Veterans can reduce heat-related illnesses by observing precautions to avoid overheating and dehydration.
Wide-brimmed hats in light colors keep the sun from warming the head and neck and block the powerful radiation from hurting the eyes; vents on a hat will allow perspiration to cool the head.
Strenuous exercise should be avoided during daylight hours in hot weather; so should remaining in enclosed spaces (such as automobiles). The temperature inside cars can reach 200°F (c. 93°C) at the right exterior temperature, sunlight, color of vehicle, and type of vehicle.
• Put off strenuous tasks for a cooler day or plan to do them during the coolest parts of the day
• When outside, wear lightweight and light-colored clothing. Carry an umbrella for shade. Sponge off with cool water from time to time throughout the day.

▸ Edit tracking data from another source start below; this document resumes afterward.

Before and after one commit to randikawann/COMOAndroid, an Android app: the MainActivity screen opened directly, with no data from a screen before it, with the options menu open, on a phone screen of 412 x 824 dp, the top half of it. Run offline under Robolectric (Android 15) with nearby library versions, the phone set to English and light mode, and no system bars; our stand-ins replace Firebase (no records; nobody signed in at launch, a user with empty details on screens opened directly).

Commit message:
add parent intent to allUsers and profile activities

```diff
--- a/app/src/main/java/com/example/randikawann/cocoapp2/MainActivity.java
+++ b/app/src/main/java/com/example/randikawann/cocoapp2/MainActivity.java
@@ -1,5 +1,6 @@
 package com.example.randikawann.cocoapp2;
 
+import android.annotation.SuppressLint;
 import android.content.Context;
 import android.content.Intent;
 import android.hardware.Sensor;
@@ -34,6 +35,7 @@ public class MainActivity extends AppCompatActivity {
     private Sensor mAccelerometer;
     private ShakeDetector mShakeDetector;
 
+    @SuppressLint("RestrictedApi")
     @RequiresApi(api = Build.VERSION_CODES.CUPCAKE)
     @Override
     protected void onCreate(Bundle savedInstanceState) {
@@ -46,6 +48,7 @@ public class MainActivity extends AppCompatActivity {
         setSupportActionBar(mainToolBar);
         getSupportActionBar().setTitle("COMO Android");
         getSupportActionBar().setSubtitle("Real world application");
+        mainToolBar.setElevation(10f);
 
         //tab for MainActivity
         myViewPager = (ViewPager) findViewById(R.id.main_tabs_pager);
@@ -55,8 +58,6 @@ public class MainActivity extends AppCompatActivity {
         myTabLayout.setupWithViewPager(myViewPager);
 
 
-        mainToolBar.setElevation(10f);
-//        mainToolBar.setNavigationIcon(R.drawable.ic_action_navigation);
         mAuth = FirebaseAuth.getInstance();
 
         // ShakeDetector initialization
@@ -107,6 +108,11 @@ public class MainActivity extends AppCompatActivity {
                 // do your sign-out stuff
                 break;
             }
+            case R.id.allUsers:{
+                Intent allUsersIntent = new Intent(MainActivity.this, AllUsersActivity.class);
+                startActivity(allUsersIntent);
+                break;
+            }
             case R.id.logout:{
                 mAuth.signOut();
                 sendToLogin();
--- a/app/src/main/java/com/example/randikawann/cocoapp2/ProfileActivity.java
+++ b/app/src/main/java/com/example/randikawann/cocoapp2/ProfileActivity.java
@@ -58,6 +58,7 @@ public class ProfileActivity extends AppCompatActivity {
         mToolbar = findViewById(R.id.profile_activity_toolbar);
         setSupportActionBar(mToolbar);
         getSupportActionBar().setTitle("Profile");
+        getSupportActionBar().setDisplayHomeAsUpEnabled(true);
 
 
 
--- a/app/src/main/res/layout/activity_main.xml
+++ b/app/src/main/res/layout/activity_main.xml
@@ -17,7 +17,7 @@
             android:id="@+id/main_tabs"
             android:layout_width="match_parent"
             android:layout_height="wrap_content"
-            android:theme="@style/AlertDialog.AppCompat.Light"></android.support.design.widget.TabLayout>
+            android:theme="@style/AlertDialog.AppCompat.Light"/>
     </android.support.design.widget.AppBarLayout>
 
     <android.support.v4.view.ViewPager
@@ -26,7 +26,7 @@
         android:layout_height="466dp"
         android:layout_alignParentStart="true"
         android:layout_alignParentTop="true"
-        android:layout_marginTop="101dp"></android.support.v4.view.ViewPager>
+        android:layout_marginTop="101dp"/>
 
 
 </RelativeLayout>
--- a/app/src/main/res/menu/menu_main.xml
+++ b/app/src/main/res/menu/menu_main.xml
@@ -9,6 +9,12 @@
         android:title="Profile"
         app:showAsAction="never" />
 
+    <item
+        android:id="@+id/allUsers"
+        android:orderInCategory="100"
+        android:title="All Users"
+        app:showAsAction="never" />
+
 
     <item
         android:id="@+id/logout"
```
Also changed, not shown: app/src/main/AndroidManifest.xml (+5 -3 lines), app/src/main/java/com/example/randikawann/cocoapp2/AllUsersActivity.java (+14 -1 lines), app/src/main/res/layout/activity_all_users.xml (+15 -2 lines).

• Most important of all, drink lots of water, juices, or sports drinks. (Avoid caffeine and alcohol).
Stay alert for Weather Conditions and warnings. Contact a physician if you have heat-related symptoms; muscle cramps, feeling faint, headache, weakness, thirst, and confusion, severe sweating, or fever.